Since television became a fixture in middle-class homes in the 1950s and 1960s, TV has been an integral part of American culture. While rabbit ear antennas eventually gave way to cable and satellite subscriptions that provided more and more content and better quality, not much has changed in the past half-century.
However, the last 15 years has brought with it change that has defined the industry. The rise of the internet and streaming services has given people a lot of alternatives. Considering that the cost of cable has been steadily rising over the years, people are increasingly saying goodbye to cable, a trend known as cutting the cord.
But just how widespread is this phenomenon? As it turns out, it has become a major driver of change in the entertainment industry, and things will likely not change anytime soon. To demonstrate this, we've compiled 14 of the most interesting cord cutting statistics we could find.
What is Cord Cutting?
Someone becomes a cord cutter when they decide to drop their cable TV subscription in favor of an alternative. The term comes from the act of removing the physical cord, or "cable," from your home, although cord cutters still rely on a cord in some form or another.
Cord cutting can also include dropping your home phone service, but this is something you do in addition to dropping cable.
In general, when people cut the cord, they opt for one of two alternatives:
- Over the Air (OTA) Broadcasts - These cord cutters turn back the clock a bit and choose to get their TV through an antenna. Thought that technology was dead? Think again! It's still very much alive, and as cable gets more and more expensive and people look for alternatives, antennas are making a comeback. However, this remains the less popular alternative to a paid cable TV subscription or the other option, streaming.
- Over the Top (OTT) Broadcasts - This is the far more common version of cord cutting. It refers to when people ditch cable in favor of alternatives that function over the internet, mainly to streaming services such as Netflix, Hulu, Amazon Prime, etc. It can also refer to live TV alternatives such as YouTube TV, Sling TV, Hulu Live, etc. To get access to all the content that's available on the web, you would need to spend more than most people spend on cable, but most people choose a few, share a few others, and make do without whatever they're missing. The abundance of cable alternatives is a big reason why so many people are cutting the cord.
OTT broadcasts are more popular because they dramatically improve the TV watching experience, something OTA broadcasts don't do, despite being the cheaper option.
Either way, the rising cost of cable and its perceived drop in value is disrupting a market that has been a stronghold in the entertainment industry for as long as most of us can remember.
Key Cord Cutting Statistics in 2023
Now that we're clear on precisely what cord cutting is, let's dig into some fascinating statistics that point to how strong this trend is and how much potential it has to revolutionize how we consume television.
Last year, 4.9 million people cut the cord
This increased the total to 39.3 million, an 18.9 percent increase over the previous year.
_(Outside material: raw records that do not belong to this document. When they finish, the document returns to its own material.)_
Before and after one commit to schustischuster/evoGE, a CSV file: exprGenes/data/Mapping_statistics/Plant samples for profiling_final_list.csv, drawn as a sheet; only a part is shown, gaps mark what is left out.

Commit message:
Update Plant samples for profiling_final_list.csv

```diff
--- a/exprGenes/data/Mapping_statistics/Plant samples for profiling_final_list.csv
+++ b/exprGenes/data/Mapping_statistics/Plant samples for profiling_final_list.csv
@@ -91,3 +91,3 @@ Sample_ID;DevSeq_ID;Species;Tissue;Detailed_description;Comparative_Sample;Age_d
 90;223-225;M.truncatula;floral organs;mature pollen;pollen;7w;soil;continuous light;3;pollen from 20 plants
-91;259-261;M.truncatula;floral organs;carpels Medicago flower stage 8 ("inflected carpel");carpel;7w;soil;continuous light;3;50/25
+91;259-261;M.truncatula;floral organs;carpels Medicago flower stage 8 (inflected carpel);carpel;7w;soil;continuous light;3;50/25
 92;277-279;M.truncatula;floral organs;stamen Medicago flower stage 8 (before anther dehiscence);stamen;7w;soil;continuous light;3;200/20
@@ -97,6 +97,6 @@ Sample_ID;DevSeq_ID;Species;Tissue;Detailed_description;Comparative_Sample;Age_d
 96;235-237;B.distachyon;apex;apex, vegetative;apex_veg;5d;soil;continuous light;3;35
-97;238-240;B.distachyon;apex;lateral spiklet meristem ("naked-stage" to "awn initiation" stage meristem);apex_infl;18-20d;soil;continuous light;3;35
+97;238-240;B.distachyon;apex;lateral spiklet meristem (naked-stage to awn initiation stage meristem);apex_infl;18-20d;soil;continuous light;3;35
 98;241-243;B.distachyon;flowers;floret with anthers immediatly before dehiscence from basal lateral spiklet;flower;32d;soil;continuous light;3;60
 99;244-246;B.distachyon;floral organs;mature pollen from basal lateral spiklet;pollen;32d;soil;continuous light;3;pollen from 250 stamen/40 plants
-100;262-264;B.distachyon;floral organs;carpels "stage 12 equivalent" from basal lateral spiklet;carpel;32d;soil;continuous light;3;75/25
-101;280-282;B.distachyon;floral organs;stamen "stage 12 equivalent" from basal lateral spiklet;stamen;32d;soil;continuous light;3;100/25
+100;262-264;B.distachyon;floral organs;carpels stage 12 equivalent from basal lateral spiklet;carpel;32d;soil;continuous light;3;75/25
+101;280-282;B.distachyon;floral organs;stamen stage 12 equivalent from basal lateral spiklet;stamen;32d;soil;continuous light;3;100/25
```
The number of cord cutters continues to rise yearly, although the rate of change is slowing down.
Over the next few years, the number of people cutting the cord is expected to grow, but the year-over-year change will get smaller as that number gets bigger.
Also, there is still a good block of people who remain faithful to their cable subscription. The big question is if these loyalists will be enough to keep the industry alive or if the damages these companies will incur will be too big for them to handle.
Cable Has Lost About 25 Million Subscribers Since 2012
Even as the year-over-year increase in the number of cord cutters slows down, we can still expect there to by around 25 million cord cutters in the United States by the beginning of 2023. That's a significant number and the statistics don’t suggest that this trend will slow down any time soon.
Cable TV Penetration Will Fall to Below 60 Percent By 2030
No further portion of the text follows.